The butterflies started when the pilot announced that we were landing in 20 minutes. I pushed up the blind and craned my neck to catch a glimpse of the lights in the dark and cold night, already picturing the glittering skyline I would soon be admiring from the taxi taking me back into town. A warm wave of joy and excitement overtook me … I was back in New York!
While this blog is already a testament of my love for the city, I pondered the reasons for my schoolgirl infatuation. A copy of the latest "New York Magazine" was waiting for me in my mailbox when I arrived home, and the words "Reasons to love NY" boldly printed on the front cover prompted me to come up with my very own list … I do have a huge fondness for lists after all.
But this is when I experienced (amateur) writer's block for the first time. I have been trying to meticulously list out all the little things that make me love the city, not wanting to leave anything out, for weeks and frustratingly found myself unable to actually rationalise my infatuation fully.
Maybe it's because anyone who lives here for more than a few months can call themselves a New Yorker, because the city is so inclusive, so incredibly multi-cultural and so transient that anyone has a right to citizenship as soon as they feel settled.
Because you can have a conversation with your Korean dry cleaner, your Pakistani concierge, your Jamaican street stall owner, your Thai take out delivery man, your Russian taxi driver or even your WASP Harvard MBA graduate colleague and find a common ground with them that transcend ethnicity, gender, wealth, religion and political convictions : we all have a story, a reason why we moved here and we are all on a seemingly elusive quest for more, faster and harder - be it money, career, love, life experience. You can’t stand still here, in fact people admire you for keeping up with the frenetic pace.

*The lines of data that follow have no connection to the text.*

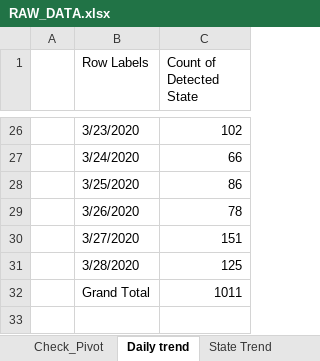
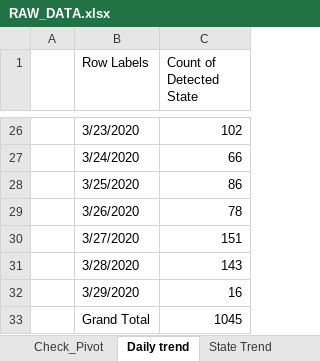
Before and after one commit to bkmalayC/COVID19, an Excel workbook: RAW_DATA.xlsx, sheet Daily trend, drawn as a sheet; only a part is shown, gaps mark what is left out; values as stored, in another font and other column widths than the file's, no borders; charts and pictures not drawn; addresses are those after the commit; the diff names each change by its address in the sheet, - before the commit and + after, or states it on an @@ line.

```diff
--- a/RAW_DATA.xlsx (sheet Daily trend)
+++ b/RAW_DATA.xlsx (sheet Daily trend)
-C31 (Count of Detected State): 125
+C31 (Count of Detected State): 143
+row 32:  | 3/29/2020 | 16
-C33 (Count of Detected State): 1011
+C33 (Count of Detected State): 1045
```
Also changed, not shown: sheet API RESPONSE, sheet RAW_TABLE, sheet RAW_DATA, sheet State Trend, sheet Infection Source, sheet Check_Pivot, 1 more sheet, other sheet tabs, charts or pictures, 3 other files.
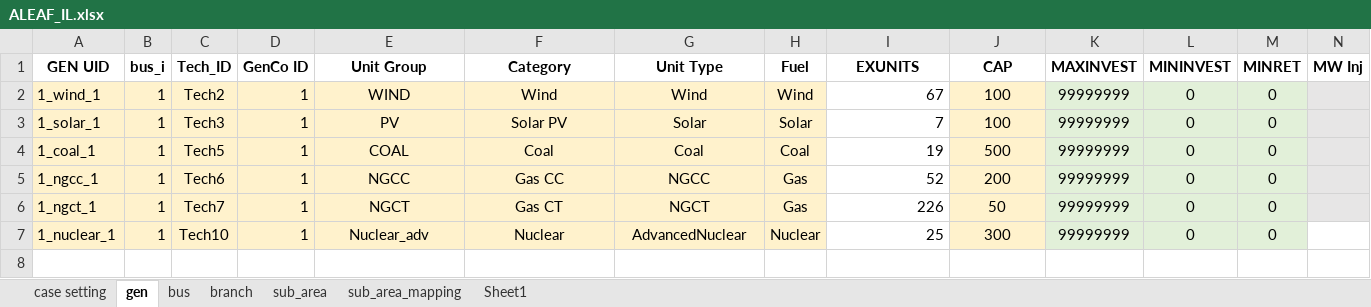
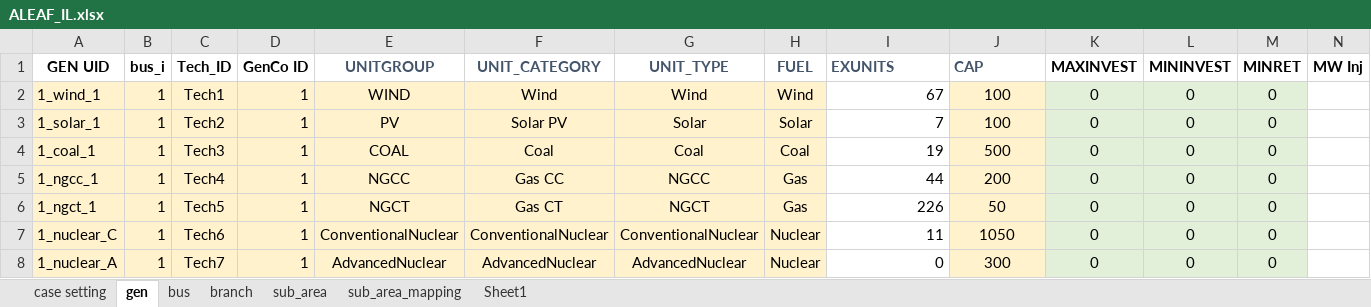
Before and after one commit to abce-dev/abce, an Excel workbook: inputs/ALEAF_inputs/ALEAF_IL.xlsx, sheet gen, drawn as a sheet; only a part is shown; values as stored, in another font and other column widths than the file's, no borders; addresses are those after the commit; rows hold the shown columns only; the diff names each change by its address in the sheet, - before the commit and + after, or states it on an @@ line.

Commit message:
new input files, some of which are broken

```diff
--- a/inputs/ALEAF_inputs/ALEAF_IL.xlsx (sheet gen)
+++ b/inputs/ALEAF_inputs/ALEAF_IL.xlsx (sheet gen)
-E1: Unit Group
+E1: UNITGROUP
-E1:J1 text colour: black
+E1:J1 text colour: #44546A
-F1: Category
+F1: UNIT_CATEGORY
-G1: Unit Type
+G1: UNIT_TYPE
-H1: Fuel
+H1: FUEL
-I1:J1 alignment: center
+I1:J1 alignment: left
-C2 (Tech_ID): Tech2
+C2 (Tech_ID): Tech1
-K2:K6 (MAXINVEST): 99999999
+K2:K6 (MAXINVEST): 0
-N2:N6 fill: #E7E6E6
+N2:N6 fill: none
-C3 (Tech_ID): Tech3
+C3 (Tech_ID): Tech2
-C4 (Tech_ID): Tech5
+C4 (Tech_ID): Tech3
-C5 (Tech_ID): Tech6
+C5 (Tech_ID): Tech4
-I5 (EXUNITS): 52
+I5 (EXUNITS): 44
-C6 (Tech_ID): Tech7
+C6 (Tech_ID): Tech5
+row 7: 1_nuclear_C | 1 | Tech6 | 1 | ConventionalNuclear | ConventionalNuclear | ConventionalNuclear | Nuclear | 11 | 1050 | 0 | 0 | 0
-A8 (GEN UID): 1_nuclear_1
+A8 (GEN UID): 1_nuclear_A
-C8 (Tech_ID): Tech10
+C8 (Tech_ID): Tech7
-E8 (UNITGROUP): Nuclear_adv
+E8 (UNITGROUP): AdvancedNuclear
-F8 (UNIT_CATEGORY): Nuclear
+F8 (UNIT_CATEGORY): AdvancedNuclear
-I8 (EXUNITS): 25
+I8 (EXUNITS): 0
-K8 (MAXINVEST): 99999999
+K8 (MAXINVEST): 0
```
Also changed, not shown: 4 other files.
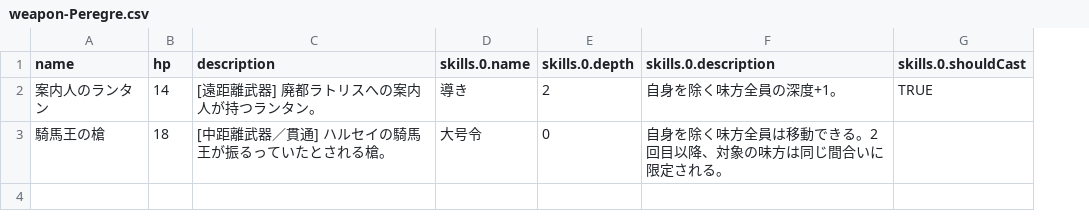
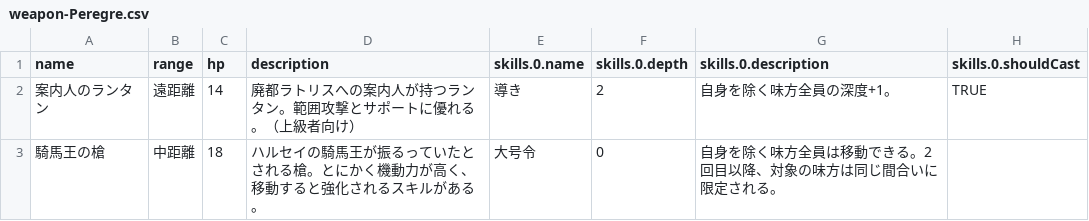
Before and after one commit to opionoid/peregre, a CSV file: src/data/csv/weapon-Peregre.csv, drawn as a sheet; only a part is shown; addresses are those after the commit; the diff names each change by its address in the sheet, - before the commit and + after, or states it on an @@ line.

```diff
--- a/src/data/csv/weapon-Peregre.csv
+++ b/src/data/csv/weapon-Peregre.csv
+column B (range), rows 2-3: 遠距離 | 中距離
-D2 (description): [遠距離武器] 廃都ラトリスへの案内人が持つランタン。
+D2 (description): 廃都ラトリスへの案内人が持つランタン。範囲攻撃とサポートに優れる。（上級者向け）
-D3 (description): [中距離武器／貫通] ハルセイの騎馬王が振るっていたとされる槍。
+D3 (description): ハルセイの騎馬王が振るっていたとされる槍。とにかく機動力が高く、移動すると強化されるスキルがある。
```
Also changed, not shown: 12 other files.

Maybe it’s also because while I have been to over 100 restaurants in 9 months – much more than in my 10 years in London – I can still discover new culinary delights every time I go out. Only recently, a girlfriend of mine took me to "Lure", an underground restaurant on Prince and Mercer, which I have walked past many times with not as much as a second glance. But as I was sipping on a delicious Ginger Apple Martini and sampling incredibly fresh and beautifully spiced tuna and yellowtail sashimi sitting on high stools at the sushi bar, I thought that there was no other place in the world I would rather be right now and that I had found somewhere I would go back to over and over again.
Because I never tire of the eclectic and raw beauty of the city. I still get a sense of awe and excitement when I catch a glimpse of Times Square on my way somewhere. Or when I walk in Central Park in all its bleak and winter beauty, the trees bare and the rocks protruding oddly. When I pound the picturesque streets of the West Village, Soho or the Lower East Side to meet friends for brunch, dinner or drinks. When I witness a jaw dropping sunset, luminously pink over the Statue of Liberty, outside of the World Financial Center every day.

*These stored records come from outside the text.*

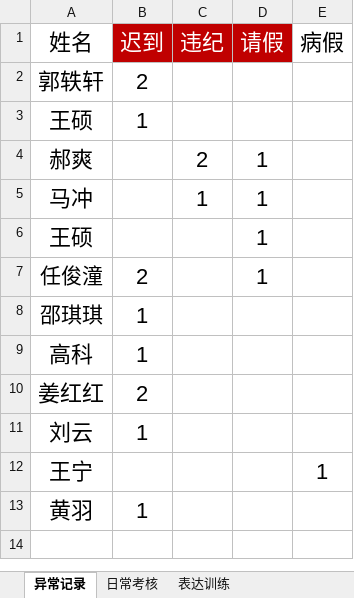
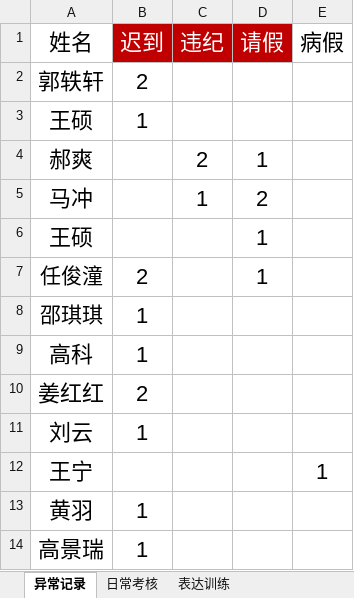
Before and after one commit to yaconit/-, an Excel workbook: 前端工程师班.xlsx, sheet 异常记录, drawn as a sheet; values as stored, in another font and other column widths than the file's, no borders; the diff names each change by its address in the sheet, - before the commit and + after, or states it on an @@ line.

```diff
--- a/前端工程师班.xlsx (sheet 异常记录)
+++ b/前端工程师班.xlsx (sheet 异常记录)
-D5 (请假): 1
+D5 (请假): 2
+row 14: 高景瑞 | 1
```
Also changed, not shown: sheet 表达训练, 3 other files.
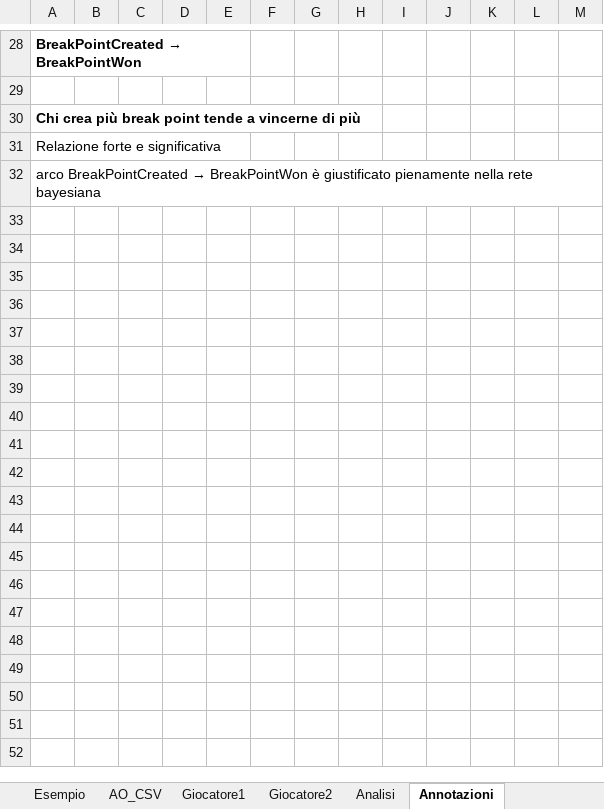
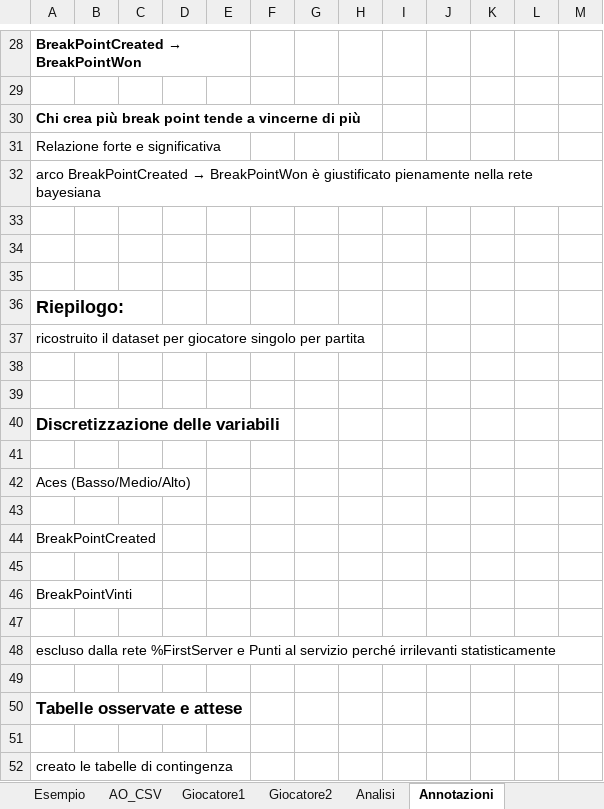
Before and after one commit to Bertolucci52/PythonExercise, an Excel workbook: Etivity2/Excel_chi-quadro.xlsx, sheet Annotazioni, drawn as a sheet; only a part is shown, gaps mark what is left out; values as stored, in another font and other column widths than the file's, no borders; the diff covers the shown part only; the diff names each change by its address in the sheet, - before the commit and + after, or states it on an @@ line.

```diff
--- a/Etivity2/Excel_chi-quadro.xlsx (sheet Annotazioni)
+++ b/Etivity2/Excel_chi-quadro.xlsx (sheet Annotazioni)
+row 33: (empty)
+row 34: (empty)
+row 35: (empty)
+row 36: Riepilogo:
+row 37: ricostruito il dataset per giocatore singolo per partita
+row 38: (empty)
+row 39: (empty)
+row 40: Discretizzazione delle variabili
+row 41: (empty)
+row 42: Aces (Basso/Medio/Alto)
+row 43: (empty)
+row 44: BreakPointCreated
+row 45: (empty)
+row 46: BreakPointVinti
+row 47: (empty)
+row 48: escluso dalla rete %FirstServer e Punti al servizio perché irrilevanti statisticamente
+row 49: (empty)
+row 50: Tabelle osservate e attese
+row 51: (empty)
+row 52: creato le tabelle di contingenza
```
Also changed, not shown: 14 added rows elsewhere in this sheet, 2 other files.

Because despite this being the home of over 8 million people, I can still walk around anywhere in the city and feel that it belongs to me … that somehow that beautiful fire escape, that aging tree, that ornate architectural detail on a building, that lovely deli or even that random mad person on the street were put there for my enjoyment alone.
Also because life here is a lesson in time management. All mundane tasks are outsourced - we don't have time to do our own laundry, to cook our own meals, to do our own nails, to drive our own cars, to find our own dates. Work is crammed in whenever we can - everyone, including me, feverishly typing on their blackberry on the subway. Yet we make time to go to that special Seurat exhibition at the MoMa, watch that obscure play at the Steinberg Center just off Broadway, hear Jimmy Scott sing at Columbus Circle or go to the newest restaurant that was rated highly by the Zagat guide or the NY Mag.
The truth is that I will never be able to come up with a comprehensive list. Love or infatuation wouldn’t be as magical or special if it could rationalised.
I expect the city will continue to provide me with an endless number of reasons to sustain my love affair with it … I just have to live with the fact that I frustratingly will never quite be able to express them.